Archive for April, 2010

Cameron Douglas – Making People Smile

Posted in Current Events, Uncategorized with tags , , , , , , , , on April 24, 2010 by corecompany

The Hollywood kid problem. I have often thought that children of famous people are like marriage or communism; better in theory than practice. I think my favorite part of the Cameron Douglas case is his numerous quotes about how he lives to entertain and make people smile. By that logic, selling Crystal meth out of the Gansevoort hotel fulfilled his dream.  I am sure that made many people happy, at least for their night of clubbing in the meatpacking district.

The Douglas family had been plagued by addictive disease. Eric the much lesser known brother of Michael died after years of smoking crack.  I don’t know the man but I’ll take a wild guess and say Michael Douglas is no stranger to booze, who knows. In other words, Cameron comes by it honestly. His rich and powerful family pleaded with the judge to cut Cameron a break, I guess the judge listened because he got five years for a “10 year minimum sentence”. That makes no sense at all. If the minimum sentence is 10 years how did he get 5? The Judge scolded Cameron’s parents, which they may or may not deserve.

So many issues jump out at me from this. Is he a Hollywood brat, the product of poor parenting, a narcissistic culture? Yes, I am quite sure he is a less than pleasant human. Is he a criminal? I guess, he did break the law. Can he be rehabilitated? It doesn’t seem likely. He is 31 years old and has been this way for a very long time. It is possible that spending 5 years in jail will give him the motivation to create sustainable change but it won’t teach him any lessons. More than likely, he will manipulate his parents and blame them for the way he turned out. They will cave in to their guilt and provide him with some stupid life where he is invested in blame and scapegoating, which, by the way, will NEVER support a person in recovery.

This is a very difficult problem. Does he deserve a prison term? He might. Let’s not pull any punches. My general rule of thumb is to side with the kid, dog, or addict but often addicts not only deserve the mess they create, it may in fact be the best way to help them.
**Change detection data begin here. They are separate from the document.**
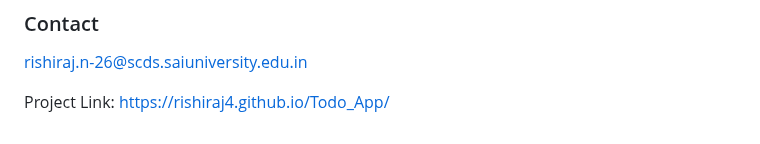
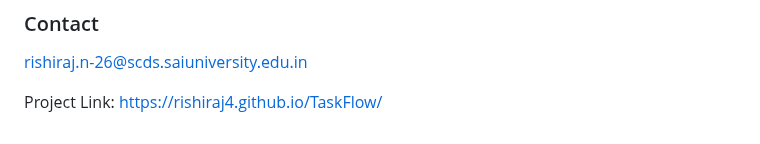
Before and after one commit to rishiraj4/TaskFlow, a Markdown page: README.md, the part around the change. Drawn GitHub-style.

```diff
--- a/README.md
+++ b/README.md
@@ -106,4 +106,4 @@ Distributed under the MIT License. See LICENSE for more information.
 ### Contact
 rishiraj.n-26@scds.saiuniversity.edu.in
 
-Project Link: https://rishiraj4.github.io/Todo_App/
+Project Link: https://rishiraj4.github.io/TaskFlow/
```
Certainly, if they are going to get better, they need to take responsibility for their actions, and be held accountable.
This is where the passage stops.